Several Cleveland residents from the Bowman Avenue area on Monday petitioned the City Council for help with the dangerous flooding problem on their property, stemming from the city drainage system. The problem was discussed in detail at the 1 p.m. agenda meeting, and a motion to add extra drain pipes to the area was passed unanimously during the 3 p.m. session.
One woman said that every time it rains, the water in her backyard becomes knee-deep. In her front yard, she said that the water rushes from the drain pipe in such a strong current that a pet or small child could easily be pulled under. Another woman said that the surge of water had even caused sinkholes in her yard.
Another property owner in the area, Scott Kanavos, said that not only was the water dangerous because of the fast currents, but also because of the debris and trash it brings. He said that items like saws and hypodermic needles had come in with the stormwater. He said, “We need the city to step in.” Mr. Kanavos speculated that part of the problem was the age of the infrastructure, saying many of the tiles were constructed in the 1930s and 1940s.
Tennessee water law uses the Natural Flow Rule, meaning that the natural flow of the water is not to be changed, it was stated. When discussing putting in new pipes, Councilman Richard Banks said “We aren't changing the natural flow of the water. The city in the past did change the natural flow, and it caused the Bowman people problems.”
The City Council decided to send out letters to all residents in the area who will be affected by the repairs.
Also, Mr. Kanavos, who is a Cleveland defense attorney, suggested to the council that the New Life Community Kitchen, currently located on South Ocoee Street, be moved away from the downtown area, as a way of preventing crime.
Mr. Kanavos and several other business owners in the area said they have noticed many of the homeless starting to congregate around the soup kitchen at all hours of the day and night.
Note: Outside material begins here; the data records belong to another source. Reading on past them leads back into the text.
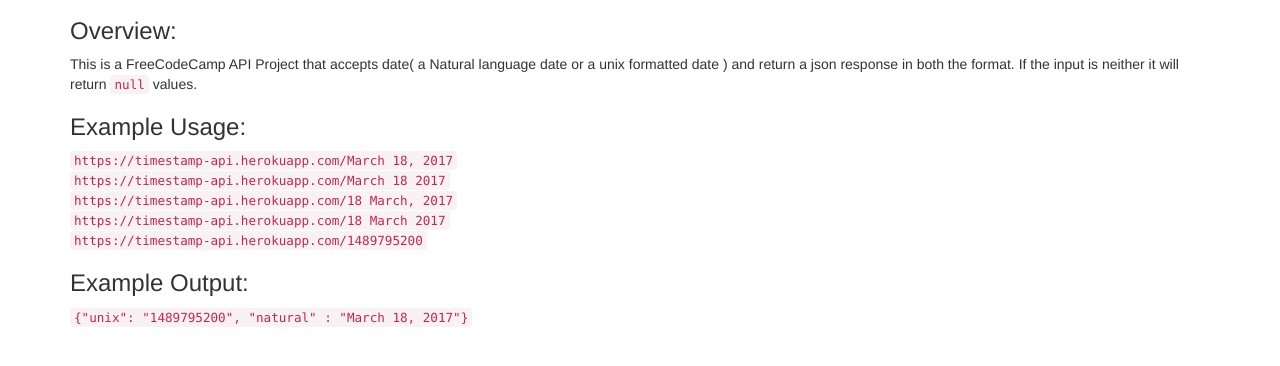
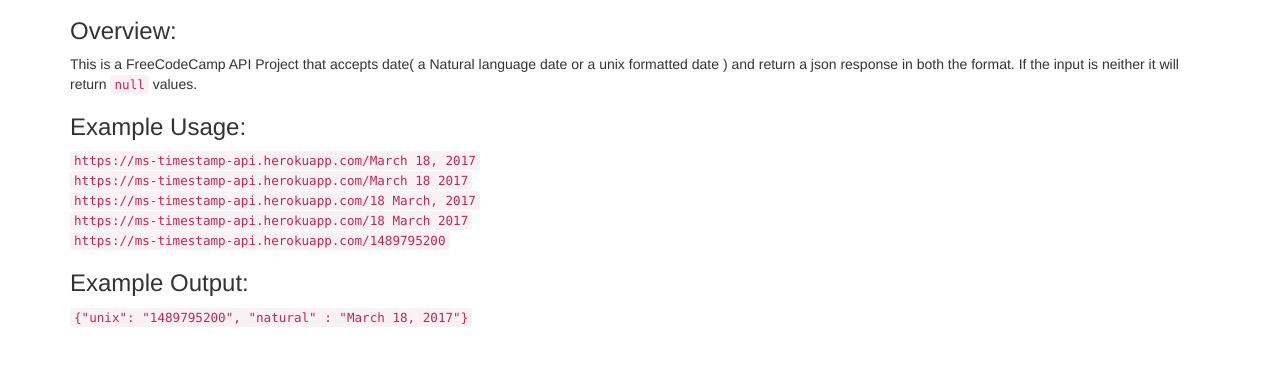
Before and after one commit to jay-thakur/timestamp-api, a website: page views/index.html in a window 1280 px wide. Shown: the part 102-468 px from the top of the page. Drawn offline with nearby package versions, Linux system fonts and the light colour scheme.

Commit message:
heroku changes

```diff
--- a/server.js
+++ b/server.js
@@ -32,6 +32,6 @@
     }
 });
 
-app.listen(8080, function () {
+app.listen(process.env.PORT || 8080, function () {
   console.log('timestamp app listening on port 8080!');
 });
--- a/views/index.html
+++ b/views/index.html
@@ -17,11 +17,11 @@
                 and return a json response in both the format. If the input is neither it will return <code>null</code> values.
             </p>
             <h3>Example Usage:</h3>
-            <code>https://timestamp-api.herokuapp.com/March 18, 2017</code> <br>
-            <code>https://timestamp-api.herokuapp.com/March 18 2017</code> <br>
-            <code>https://timestamp-api.herokuapp.com/18 March, 2017</code> <br>
-            <code>https://timestamp-api.herokuapp.com/18 March 2017</code> <br>
-            <code>https://timestamp-api.herokuapp.com/1489795200</code>
+            <code>https://ms-timestamp-api.herokuapp.com/March 18, 2017</code> <br>
+            <code>https://ms-timestamp-api.herokuapp.com/March 18 2017</code> <br>
+            <code>https://ms-timestamp-api.herokuapp.com/18 March, 2017</code> <br>
+            <code>https://ms-timestamp-api.herokuapp.com/18 March 2017</code> <br>
+            <code>https://ms-timestamp-api.herokuapp.com/1489795200</code>
             <h3>Example Output:</h3>
             <code>{"unix": "1489795200", "natural" : "March 18, 2017"}</code>
         </div>
```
He said that the area has become more littered, including two buildings that he owns. He told of one particular homeless man who had been living out of a vehicle and had been spotted multiple times dumping trash and human waste onto the street and sidewalk.
Mr. Kanavos also said that what he had started witnessing from his downtown office window was "beyond shocking." He said he had seen “altercations, fornication, and sexual acts,” between the homeless all during the work day.
He said that his biggest fear was that one of the altercations would escalate to a homicide, describing the situation as “a perfect storm for trouble.” He pointed out how hard the city government and police force had worked to keep the downtown area safe and clean, calling the area the “jewel of the city.” He explained that he did not want this to become more of a public safety issue where people would be afraid to walk downtown.
Measures such as parking limits have already been passed to dissuade anyone from residing in their vehicle in city parking spaces, but this has also affected business owners and their clients, it was stated. Downtown business owner Doug Caywood said that the nearest place he could now tell his clients to park was approximately four blocks away.
Other ideas discussed were parking permits for business owners and creating an ordinance requiring cars parked longer than 24 hours be towed. Nothing was decided, but the discussion will continue in the next Cleveland City Council meeting.